This week Mike Shulver talks through building a rubric with drop-down comments in Canvas
Building a rubric with drop-down comments
In the text below I will show an example of application of the principles discussed in the video. I will show:
- an example of a rubric;
- how I convert one of the rubric criteria into a set of drop-down comments;
- how I associate points with the rubric comments, and;
- an example of a drop-down comment list with marks.
The SpeedGrader application allows you to set up rubrics with drop-down comments under each of your assessment criteria. The assessment criteria you will have already, in that you currently say what you want of students in assessed submissions.
In the table below is an example of my assessment criteria for an applied essay:
The criteria are expressed mostly as statements about how a very good submission would address each criterion. In building the list of drop-down comments I modify the excellent statement to make it appropriate to associate with work that does not address that criterion. I am explaining why I am taking marks away in respect of that criterion. When I have written 8 to 10 rubric comments I have a … kind of, pyramid of comments. The bottom items in the pyramid are extensive and explain how a poorly performing student (under that criterion) can improve their work.
Then for each of the comments I attach a mark. These can be set up in several ways in SpeedGrader but the easiest is to set points from 0 to 10. (Easy because the alternative, using say 15 points for each criterion, requires more mental attention when marking and will slow you down.) If you have 10 criteria in your rubric you have 100 point rubric.
Here is an example of a list of comments and marks for the “argument” criterion:
10/10 The logic underpinning your work is hard to fault.
09/10 The logic underpinning your work is exceptionally robust. Not perfect; just the odd gap here and there.
08/10 The logic underpinning your work is extremely robust. It gets very hard to earn extra marks when you are up in the '8s', but you could take the 'argument' mark into the '9s' with just a little more attention to the development of your ideas. Think of ways to help the reader / viewer more easily follow as you build your ideas to a conclusion.

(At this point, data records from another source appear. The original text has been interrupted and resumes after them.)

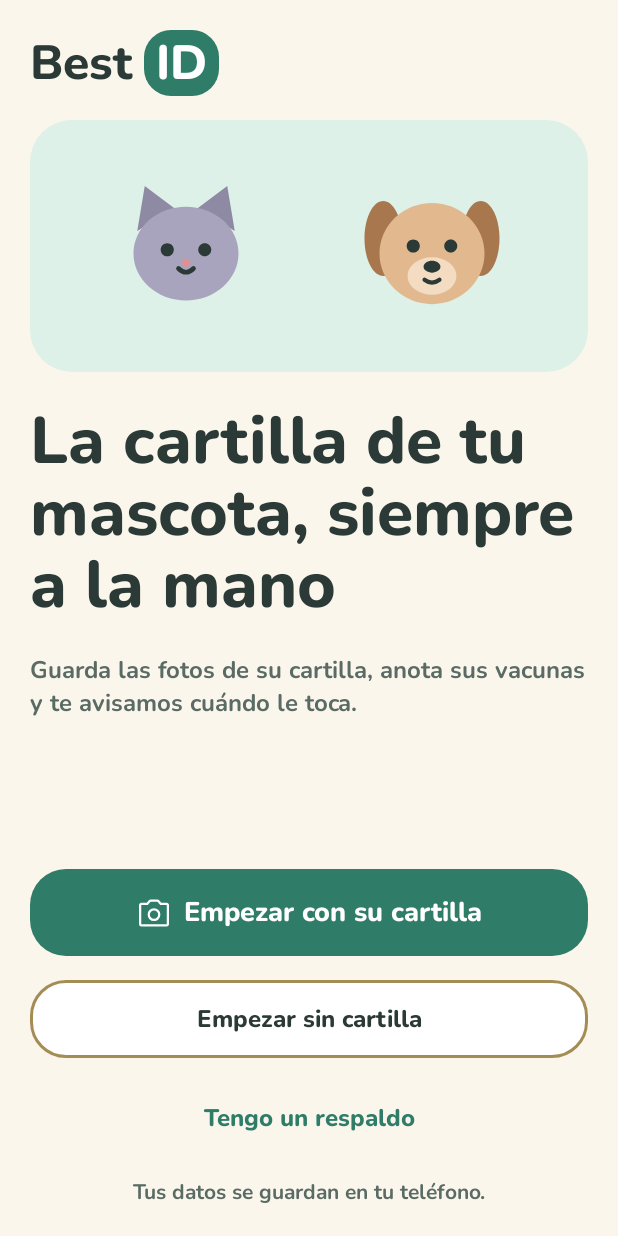
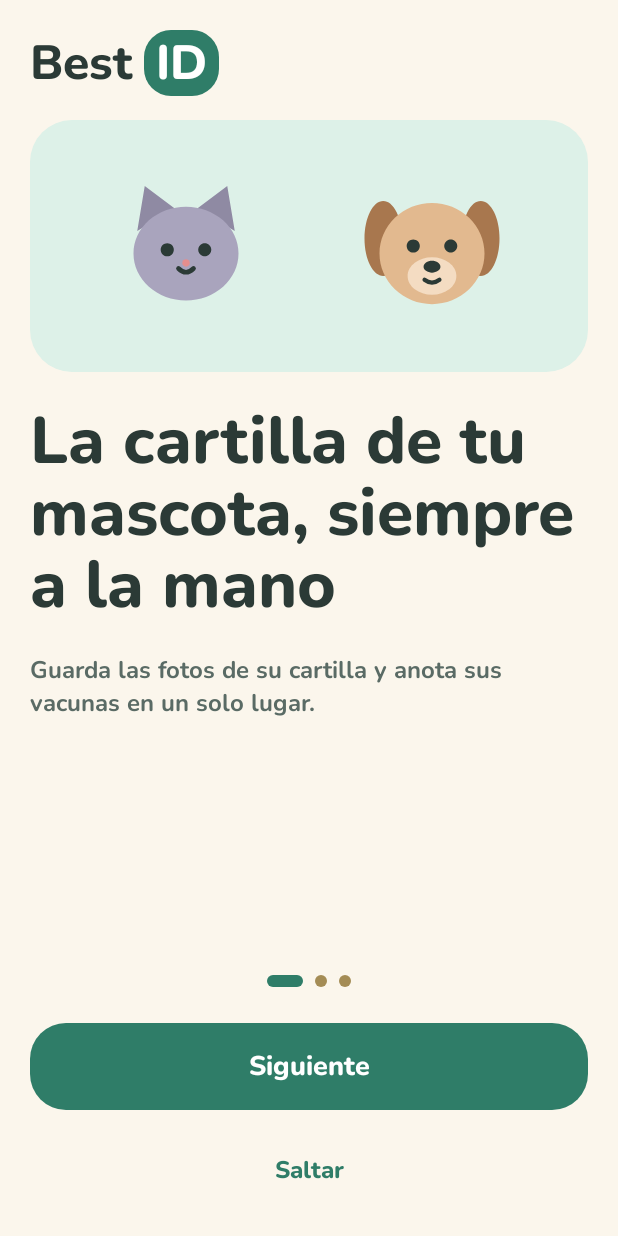
Before and after one commit to gonzalo-droid/pet-care, an Android app built with Jetpack Compose: the composable WelcomeScreen shown on its own in the app's theme, on a phone screen of 412 x 824 dp. Run offline under Robolectric (Android 15) with nearby library versions, the phone set to English and light mode, and no system bars; our stand-ins replace Compose Multiplatform resources; libraries missing offline, so code that uses them is left out: androidx.navigationevent, androidx.navigationevent.compose.

Commit message:
feat: Bienvenida en tres páginas con indicador (D46)
Qué es la app, qué guarda y los avisos con un ejemplo. Las dos primeras
tienen Siguiente y Saltar; la última, las acciones de siempre. Nuevo
PageIndicator en el design system.

```diff
--- a/core/designsystem/src/commonMain/kotlin/com/bestid/core/designsystem/catalog/ComponentCatalog.kt
+++ b/core/designsystem/src/commonMain/kotlin/com/bestid/core/designsystem/catalog/ComponentCatalog.kt
@@ -40,6 +40,7 @@ import com.bestid.core.designsystem.component.InfoCard
 import com.bestid.core.designsystem.component.ListRow
 import com.bestid.core.designsystem.component.LoadingState
 import com.bestid.core.designsystem.component.NotificationPreview
+import com.bestid.core.designsystem.component.PageIndicator
 import com.bestid.core.designsystem.component.PermissionCard
 import com.bestid.core.designsystem.component.PetAvatar
 import com.bestid.core.designsystem.component.PetIdCard
@@ -225,6 +226,7 @@ fun ComponentCatalog(title: String, onClose: () -> Unit) {
         SectionTitle("Estados")
         NotificationPreview(PreviewData.NOTIFICATION_TITLE, PreviewData.NOTIFICATION_BODY)
         CelebrationBadge(PreviewData.INFO)
+        PageIndicator(count = 3, current = 1, description = PreviewData.INFO)
         EmptyState(BestIdIcons.Vaccines, PreviewData.EMPTY_TITLE, PreviewData.EMPTY_BODY)
         LoadingState()
         ErrorState(PreviewData.ERROR, onRetry = {})
--- /dev/null
+++ b/core/designsystem/src/commonMain/kotlin/com/bestid/core/designsystem/component/PageIndicator.kt
@@ -0,0 +1,52 @@
+package com.bestid.core.designsystem.component
+
+import androidx.compose.animation.core.animateDpAsState
+import androidx.compose.foundation.background
+import androidx.compose.foundation.layout.Arrangement
+import androidx.compose.foundation.layout.Box
+import androidx.compose.foundation.layout.Row
+import androidx.compose.foundation.layout.height
+import androidx.compose.foundation.layout.width
+import androidx.compose.runtime.Composable
+import androidx.compose.runtime.getValue
+import androidx.compose.ui.Alignment
+import androidx.compose.ui.Modifier
+import androidx.compose.ui.semantics.clearAndSetSemantics
+import androidx.compose.ui.semantics.contentDescription
+import androidx.compose.ui.tooling.preview.Preview
+import com.bestid.core.designsystem.preview.PreviewSurface
+import com.bestid.core.designsystem.theme.BestIdTheme
+
+/**
+ * Puntos de un carrusel. El actual es más ancho y verde: la posición no depende solo del color.
+ * [description] es lo que lee el lector de pantalla ("Página 2 de 3").
+ */
+@Composable
+fun PageIndicator(count: Int, current: Int, description: String, modifier: Modifier = Modifier) {
+    val colors = BestIdTheme.colors
+    val sizes = BestIdTheme.sizes
+    Row(
+        modifier = modifier.clearAndSetSemantics { contentDescription = description },
+        horizontalArrangement = Arrangement.spacedBy(BestIdTheme.spacing.xs),
+        verticalAlignment = Alignment.CenterVertically,
+    ) {
+        repeat(count) { index ->
+            val selected = index == current
+            val width by animateDpAsState(if (selected) sizes.pageDotActive else sizes.pageDot)
+            Box(
+                Modifier
+                    .width(width)
+                    .height(sizes.pageDot)
+                    .background(if (selected) colors.primary else colors.outlineStrong, BestIdTheme.shapes.pill),
+            )
+        }
+    }
+}
+
+@Preview
+@Composable
+private fun PageIndicatorPreview() = PreviewSurface {
+    PageIndicator(count = 3, current = 0, description = "")
+    PageIndicator(count = 3, current = 1, description = "")
+    PageIndicator(count = 3, current = 2, description = "")
+}
--- a/core/designsystem/src/commonMain/kotlin/com/bestid/core/designsystem/theme/Dimens.kt
+++ b/core/designsystem/src/commonMain/kotlin/com/bestid/core/designsystem/theme/Dimens.kt
@@ -38,6 +38,12 @@ data class BestIdSizes(
     val thumb: Dp = 72.dp,
     /** Ilustraciones de gato y perro de la Bienvenida. */
     val illustration: Dp = 120.dp,
+    /** Íconos grandes de la introducción y su círculo de fondo. */
+    val introIcon: Dp = 32.dp,
+    val introIconCircle: Dp = 72.dp,
+    /** Puntos del indicador de páginas: el activo es más ancho (no solo cambia el color). */
+    val pageDot: Dp = 8.dp,
+    val pageDotActive: Dp = 24.dp,
     val border: Dp = 2.dp,
     val chartHeight: Dp = 200.dp,
     val ring: Dp = 112.dp,
--- a/feature/onboarding/src/commonMain/composeResources/values/strings.xml
+++ b/feature/onboarding/src/commonMain/composeResources/values/strings.xml
@@ -14,9 +14,18 @@
     <string name="permission_footnote">Puedes cambiarlo cuando quieras en los ajustes del teléfono.</string>
     <string name="permission_pet_fallback">tu mascota</string>
 
-    <!-- Bienvenida (O1) -->
+    <!-- Bienvenida (O1): tres páginas, la última con las acciones (D46) -->
     <string name="welcome_title">La cartilla de tu mascota, siempre a la mano</string>
-    <string name="welcome_body">Guarda las fotos de su cartilla, anota sus vacunas y te avisamos cuándo le toca.</string>
+    <string name="welcome_body">Guarda las fotos de su cartilla y anota sus vacunas en un solo lugar.</string>
+    <string name="welcome_history_title">Todo su historial en tu teléfono</string>
+    <string name="welcome_history_body">Vacunas, desparasitaciones y peso de cada mascota. Funciona sin internet y puedes enviar su ficha en PDF a tu veterinaria.</string>
+    <string name="welcome_reminders_title">Te avisamos cuándo le toca</string>
+    <string name="welcome_reminders_body">Una semana antes, un día antes y el mismo día de cada vacuna y desparasitación.</string>
+    <string name="welcome_example_title">Vacuna de Lilith</string>
+    <string name="welcome_example_body">A Lilith le toca su próxima vacuna en 7 días</string>
+    <string name="welcome_next">Siguiente</string>
+    <string name="welcome_skip">Saltar</string>
+    <string name="welcome_page">Página %1$d de %2$d</string>
     <string name="welcome_scan">Empezar con su cartilla</string>
     <string name="welcome_without_card">Empezar sin cartilla</string>
     <string name="welcome_restore">Tengo un respaldo</string>
--- a/feature/onboarding/src/commonMain/kotlin/com/bestid/feature/onboarding/WelcomeScreen.kt
+++ b/feature/onboarding/src/commonMain/kotlin/com/bestid/feature/onboarding/WelcomeScreen.kt
@@ -3,16 +3,23 @@ package com.bestid.feature.onboarding
 import androidx.compose.foundation.Image
 import androidx.compose.foundation.background
 import androidx.compose.foundation.layout.Arrangement
+import androidx.compose.foundation.layout.Box
+import androidx.compose.foundation.layout.ColumnScope
+import androidx.compose.foundation.layout.PaddingValues
 import androidx.compose.foundation.layout.Row
-import androidx.compose.foundation.layout.PaddingValues
 import androidx.compose.foundation.layout.fillMaxSize
 import androidx.compose.foundation.layout.fillMaxWidth
+import androidx.compose.foundation.layout.heightIn
 import androidx.compose.foundation.layout.navigationBarsPadding
 import androidx.compose.foundation.layout.padding
 import androidx.compose.foundation.layout.size
 import androidx.compose.foundation.layout.statusBarsPadding
+import androidx.compose.foundation.pager.HorizontalPager
+import androidx.compose.foundation.pager.rememberPagerState
+import androidx.compose.material3.Icon
 import androidx.compose.material3.Text
 import androidx.compose.runtime.Composable
+import androidx.compose.runtime.rememberCoroutineScope
 import androidx.compose.ui.Alignment
 import androidx.compose.ui.Modifier
 import androidx.compose.ui.semantics.heading
@@ -20,6 +27,8 @@ import androidx.compose.ui.semantics.semantics
 import androidx.compose.ui.text.style.TextAlign
 import com.bestid.core.designsystem.component.BrandLogo
 import com.bestid.core.designsystem.component.FillScrollColumn
+import com.bestid.core.designsystem.component.NotificationPreview
+import com.bestid.core.designsystem.component.PageIndicator
 import com.bestid.core.designsystem.component.PrimaryButton
 import com.bestid.core.designsystem.component.SecondaryButton
 import com.bestid.core.designsystem.component.TextAction
@@ -27,23 +36,54 @@ import com.bestid.core.designsystem.icon.BestIdIcons
 import com.bestid.core.designsystem.theme.BestIdTheme
 import com.bestid.feature.onboarding.resources.Res
 import com.bestid.feature.onboarding.resources.welcome_body
+import com.bestid.feature.onboarding.resources.welcome_example_body
+import com.bestid.feature.onboarding.resources.welcome_example_title
+import com.bestid.feature.onboarding.resources.welcome_history_body
+import com.bestid.feature.onboarding.resources.welcome_history_title
+import com.bestid.feature.onboarding.resources.welcome_next
+import com.bestid.feature.onboarding.resources.welcome_page
 import com.bestid.feature.onboarding.resources.welcome_privacy
+import com.bestid.feature.onboarding.resources.welcome_reminders_body
+import com.bestid.feature.onboarding.resources.welcome_reminders_title
 import com.bestid.feature.onboarding.resources.welcome_restore
 import com.bestid.feature.onboarding.resources.welcome_scan
+import com.bestid.feature.onboarding.resources.welcome_skip
 import com.bestid.feature.onboarding.resources.welcome_title
 import com.bestid.feature.onboarding.resources.welcome_without_card
+import kotlinx.coroutines.launch
+import org.jetbrains.compose.resources.DrawableResource
+import org.jetbrains.compose.resources.StringResource
 import org.jetbrains.compose.resources.painterResource
 import org.jetbrains.compose.resources.stringResource
 
+private const val PAGES = 3
+
 /**
- * Bienvenida (O1), cuando no hay mascotas. "Empezar con su cartilla" pide primero la mascota (nombre
- * y especie) y sigue a las fotos de la cartilla; la lectura automática llega después (D29).
+ * Bienvenida (O1), cuando no hay mascotas: tres páginas que cuentan qué es la app (D46). Las dos
+ * primeras tienen "Siguiente" y "Saltar"; la última, las acciones de siempre. "Empezar con su
+ * cartilla" pide primero la mascota y sigue a las fotos; la lectura automática llega después (D29).
  */
 @Composable
 fun WelcomeScreen(onStartWithCard: () -> Unit, onStartWithoutCard: () -> Unit, onRestore: () -> Unit) {
-    val colors = BestIdTheme.colors
-    FillScrollColumn(
-        bottom = {
+    val pager = rememberPagerState { PAGES }
+    val scope = rememberCoroutineScope()
+    fun goTo(page: Int) = scope.launch { pager.animateScrollToPage(page) }
+
+    HorizontalPager(
+        state = pager,
+        modifier = Modifier.fillMaxSize().background(BestIdTheme.colors.bg),
+    ) { page ->
+        WelcomePage(page) {
+            PageIndicator(
+                count = PAGES,
+                current = page,
+                description = stringResource(Res.string.welcome_page, page + 1, PAGES),
+                modifier = Modifier.align(Alignment.CenterHorizontally).padding(bottom = BestIdTheme.spacing.xs),
+            )
+            if (page < PAGES - 1) {
+                PrimaryButton(stringResource(Res.string.welcome_next), onClick = { goTo(page + 1) })
+                TextAction(stringResource(Res.string.welcome_skip), onClick = { goTo(PAGES - 1) }, modifier = Modifier.align(Alignment.CenterHorizontally))
+            } else {
                 PrimaryButton(stringResource(Res.string.welcome_scan), onClick = onStartWithCard, icon = BestIdIcons.PhotoCamera)
                 SecondaryButton(stringResource(Res.string.welcome_without_card), onClick = onStartWithoutCard)
                 // Teléfono nuevo: importar el respaldo del anterior (sección 13).
@@ -51,31 +91,96 @@ fun WelcomeScreen(onStartWithCard: () -> Unit, onStartWithoutCard: () -> Unit, o
                 Text(
                     stringResource(Res.string.welcome_privacy),
                     style = BestIdTheme.typography.support,
-                color = colors.muted,
+                    color = BestIdTheme.colors.muted,
                     textAlign = TextAlign.Center,
                     modifier = Modifier.fillMaxWidth(),
                 )
-        },
-        modifier = Modifier
-            .fillMaxSize()
-            .background(colors.bg)
-            .statusBarsPadding()
-            .navigationBarsPadding(),
+            }
+        }
+    }
+}
+
+@Composable
+private fun WelcomePage(page: Int, bottom: @Composable ColumnScope.() -> Unit) {
+    val (title, body) = when (page) {
+        0 -> Res.string.welcome_title to Res.string.welcome_body
+        1 -> Res.string.welcome_history_title to Res.string.welcome_history_body
+        else -> Res.string.welcome_reminders_title to Res.string.welcome_reminders_body
+    }
+    FillScrollColumn(
+        bottom = bottom,
+        modifier = Modifier.fillMaxSize().statusBarsPadding().navigationBarsPadding(),
         contentPadding = PaddingValues(horizontal = BestIdTheme.spacing.screen, vertical = BestIdTheme.spacing.lg),
     ) {
         BrandLogo()
-        Row(
-            modifier = Modifier
-                .fillMaxWidth()
-                .background(colors.primarySoft, BestIdTheme.shapes.cardLarge)
-                .padding(vertical = BestIdTheme.spacing.xl),
-            horizontalArrangement = Arrangement.SpaceEvenly,
-            verticalAlignment = Alignment.CenterVertically,
-        ) {
+        when (page) {
+            0 -> PetsArt()
+            1 -> HistoryArt()
+            else -> ReminderArt()
+        }
+        PageText(title, body)
+    }
+}
+
+@Composable
+private fun PageText(title: StringResource, body: StringResource) {
+    Text(stringResource(title), style = BestIdTheme.typography.hero, modifier = Modifier.semantics { heading() })
+    Text(stringResource(body), style = BestIdTheme.typography.body, color = BestIdTheme.colors.muted)
+}
+
+/** Gato y perro sobre el fondo verde suave. */
+@Composable
+private fun PetsArt() = ArtBox {
+    ArtRow {
         Image(painterResource(BestIdIcons.CatIllustration), contentDescription = null, modifier = Modifier.size(BestIdTheme.sizes.illustration))
         Image(painterResource(BestIdIcons.DogIllustration), contentDescription = null, modifier = Modifier.size(BestIdTheme.sizes.illustration))
     }
-        Text(stringResource(Res.string.welcome_title), style = BestIdTheme.typography.hero, modifier = Modifier.semantics { heading() })
-        Text(stringResource(Res.string.welcome_body), style = BestIdTheme.typography.body, color = colors.muted)
+}
+
+/** Vacunas, cuidados y peso: lo que guarda la app. */
+@Composable
+private fun HistoryArt() = ArtBox {
+    ArtRow { listOf(BestIdIcons.Vaccines, BestIdIcons.Health, BestIdIcons.Weight).forEach { ArtIcon(it) } }
+}
+
+/** Un aviso de ejemplo, como llega al teléfono. */
+@Composable
+private fun ReminderArt() = ArtBox {
+    NotificationPreview(
+        title = stringResource(Res.string.welcome_example_title),
+        body = stringResource(Res.string.welcome_example_body),
+        modifier = Modifier.fillMaxWidth().padding(horizontal = BestIdTheme.spacing.md),
+    )
+}
+
+/** Mismo alto mínimo en las tres páginas, para que el título no salte al deslizar. */
+@Composable
+private fun ArtBox(content: @Composable () -> Unit) {
+    Box(
+        modifier = Modifier
+            .fillMaxWidth()
+            .background(BestIdTheme.colors.primarySoft, BestIdTheme.shapes.cardLarge)
+            .padding(vertical = BestIdTheme.spacing.xl)
+            .heightIn(min = BestIdTheme.sizes.illustration),
+        contentAlignment = Alignment.Center,
+    ) { content() }
+}
+
+@Composable
+private fun ArtRow(content: @Composable () -> Unit) {
+    Row(
+        modifier = Modifier.fillMaxWidth(),
+        horizontalArrangement = Arrangement.SpaceEvenly,
+        verticalAlignment = Alignment.CenterVertically,
+    ) { content() }
+}
+
+@Composable
+private fun ArtIcon(icon: DrawableResource) {
+    Box(
+        Modifier.size(BestIdTheme.sizes.introIconCircle).background(BestIdTheme.colors.surface, BestIdTheme.shapes.pill),
+        contentAlignment = Alignment.Center,
+    ) {
+        Icon(painterResource(icon), contentDescription = null, tint = BestIdTheme.colors.primary, modifier = Modifier.size(BestIdTheme.sizes.introIcon))
     }
 }
```
Also changed, not shown: 2 other files. Lines whose indentation alone changed are shown as unchanged.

07.5/10 Your work is underpinned by a very robust logic. Things get more difficult when you are up in the '7.5s', but you could take the 'argument' mark into the '8s' with a little more attention to that 'red thread'. Think of ways to help the reader / viewer more easily follow as you build your ideas to a conclusion.
07/10 Your work is underpinned by a highly robust logic. You could take the 'argument' mark higher with a little more attention to that 'red thread' so that the reader can more easily follow as your ideas build.
06.5/10 Your work is underpinned by a robust logic. However, you could take the mark well above average with more attention to the development of the argument in your work. You need to do a bit more to strengthen that 'red thread' so that the reader can easily follow as your ideas build. The viewer should not have to make too many inferences … connections amongst your various statements and ideas. More to the point, if it is not written down (or drawn), we can’t give you marks for it!
06/10 Your work is underpinned by a moderately robust logic. However, you could easily lift your mark into the high '6s and 7s' with more attention to the arguments in your work. We are not looking for reams of 'deathless prose', but you need to do a bit more to forge a thread that the reader can follow. The viewer should not have to make so many connections amongst your various statements and ideas. If you don’t write it down (or draw it), we can’t mark it.
05.5/10 The logic underpinning your work is fairly robust but you could easily lift your mark into … and so on.
(Note. The leading zeros ensure that SpeedGrader sorts the comments in the correct order.)
Some colleagues use a marks range associated with each rubric comment. This approach can give flexibility to the marker, but it does mean that there is potential to agonise over the exact mark to be associated with that comment. Obviously, we also introduce inconsistency with marks ranges. If you do use a range of marks with each comment then you need to clearly manage expectations with students.
Finally, if you want to make individual comments, then you can always do that by annotating the student’s work in the DocViewer application.
The mechanics of setting up Canvas rubrics is covered in the guide here: https://community.canvaslms.com/docs/DOC-12861-4152724129
Learn more about Online Marking in our online course which is open to all University of Birmingham staff - https://www.birmingham.ac.uk/university/professional-development-gateway/assessment/how-to-do-online-marking-2.aspx